Nigeria allocated a total of N11.18 trillion on security from 2015 to 2022, according to The PUNCH’s research.
Nevertheless, according to data from Jihad Analytics, the nation continues to be the second most frequently attacked nation worldwide by the Islamic State terrorist organization.
Jihad Analytics specializes on open-source intelligence, data, and cyberjihad.
According to the group’s study for January to June 2022, Nigeria saw 305 attacks, with Iraq recording the most (337), and Syria coming in third (142).
President Muhammadu Buhari has stated that his administration is winning the war against terrorism as this is taking place.

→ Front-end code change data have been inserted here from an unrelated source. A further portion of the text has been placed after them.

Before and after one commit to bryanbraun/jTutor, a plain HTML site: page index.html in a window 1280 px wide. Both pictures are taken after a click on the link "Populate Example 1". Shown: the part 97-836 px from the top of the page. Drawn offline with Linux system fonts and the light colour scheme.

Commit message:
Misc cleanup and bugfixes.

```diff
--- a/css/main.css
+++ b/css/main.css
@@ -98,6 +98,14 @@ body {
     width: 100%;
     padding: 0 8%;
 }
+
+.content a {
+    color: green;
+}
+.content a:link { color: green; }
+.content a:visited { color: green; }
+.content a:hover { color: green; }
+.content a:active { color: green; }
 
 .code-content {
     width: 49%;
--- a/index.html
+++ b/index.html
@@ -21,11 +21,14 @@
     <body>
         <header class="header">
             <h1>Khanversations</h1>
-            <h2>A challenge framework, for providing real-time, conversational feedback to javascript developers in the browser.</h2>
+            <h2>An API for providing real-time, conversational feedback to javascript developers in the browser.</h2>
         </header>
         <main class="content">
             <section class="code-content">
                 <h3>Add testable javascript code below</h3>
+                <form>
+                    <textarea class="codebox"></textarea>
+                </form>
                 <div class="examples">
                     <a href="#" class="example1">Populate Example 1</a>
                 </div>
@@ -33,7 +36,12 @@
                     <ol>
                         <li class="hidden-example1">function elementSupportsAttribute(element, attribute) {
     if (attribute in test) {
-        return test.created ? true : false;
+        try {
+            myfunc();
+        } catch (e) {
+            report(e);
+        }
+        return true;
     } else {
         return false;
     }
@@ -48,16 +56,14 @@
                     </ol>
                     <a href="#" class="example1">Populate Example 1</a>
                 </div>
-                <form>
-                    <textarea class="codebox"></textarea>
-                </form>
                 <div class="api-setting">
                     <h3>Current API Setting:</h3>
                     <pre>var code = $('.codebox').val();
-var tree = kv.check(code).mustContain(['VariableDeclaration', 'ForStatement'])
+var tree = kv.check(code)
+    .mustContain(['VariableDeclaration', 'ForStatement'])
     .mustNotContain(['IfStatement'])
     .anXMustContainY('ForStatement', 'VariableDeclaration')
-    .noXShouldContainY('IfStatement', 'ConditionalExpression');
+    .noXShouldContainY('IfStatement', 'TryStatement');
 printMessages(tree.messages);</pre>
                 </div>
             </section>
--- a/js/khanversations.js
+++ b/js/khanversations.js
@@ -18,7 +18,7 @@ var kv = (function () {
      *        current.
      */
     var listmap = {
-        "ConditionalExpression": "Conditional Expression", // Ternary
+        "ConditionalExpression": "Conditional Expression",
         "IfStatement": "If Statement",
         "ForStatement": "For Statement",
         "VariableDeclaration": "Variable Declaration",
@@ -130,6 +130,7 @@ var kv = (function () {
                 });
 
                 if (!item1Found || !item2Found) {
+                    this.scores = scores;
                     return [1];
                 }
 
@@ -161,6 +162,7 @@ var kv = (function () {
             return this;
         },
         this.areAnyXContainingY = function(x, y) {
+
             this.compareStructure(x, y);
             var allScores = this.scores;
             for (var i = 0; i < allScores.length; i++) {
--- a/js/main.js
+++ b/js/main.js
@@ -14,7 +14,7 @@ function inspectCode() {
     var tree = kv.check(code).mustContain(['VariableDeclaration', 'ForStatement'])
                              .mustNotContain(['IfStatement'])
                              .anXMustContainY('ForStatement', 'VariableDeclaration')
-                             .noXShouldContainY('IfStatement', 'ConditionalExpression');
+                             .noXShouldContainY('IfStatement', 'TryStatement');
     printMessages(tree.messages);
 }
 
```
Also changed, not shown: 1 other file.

The criminal and terrorist actions of ISWAP in the North West, North Central, and strikes in the South West.
The raid on the Kuje Medium Security Correctional Centre in Abuja on July 5, during which hundreds of alleged Boko Haram commanders and other criminals fled, was claimed by the group.
The attack on the elite Guards Brigade troops in Abuja, which resulted in the deaths of five soldiers, was also thought to have been planned by the group’s warriors.
Since Buhari took office on May 29, 2015, his administration has allocated over N11.18 trillion for security.
The National Security Adviser, the Police Service Commission, and the Ministries of Defense, Interior, and Police Affairs are all included in this number.
A total of N626.39 billion was allotted, according to the 2015 Appropriation Act, which is available online at the Budget Office of the Federation.
For all aforementioned departments and agencies, it increased to N978.72bn in 2016, N1.12 trillion in 2017, N1.26 trillion by 2018, N1.33 trillion by 2019, N1.71 trillion by 2020, and N1.87 trillion by 2021.
When compared to the budgetary allocation in 2015, the amount grew by 262.39 percent to N2.27 trillion by 2022.
Following a meeting with security leaders at the Presidential Villa in Abuja on April 4, 2018, President Muhammadu Buhari approved $1 billion for military equipment.
Out of the $1 billion sanctioned by the President, the Ministry of Defence has spent $99.5 million on equipment for the Nigerian Army, Nigerian Navy, and Defense Intelligence Agency.
In 2018, Buhari informed the National Assembly that, prior to receiving parliamentary authorisation to withdraw the $1 billion from the Excess Crude Account, he had approved the payment of $496 million to the US government for the purchase of 12 Tucano aircraft.
The $1 billion armament fund, however, was the subject of controversy in March after National Security Advisor Maj Gen Babagana Monguno (retd.) claimed that the $1 billion intended to buy weapons to combat the insurgency had vanished.
Nigeria is one of the nations that spends the most on its military, according to the Stockholm International Peace Research Institute.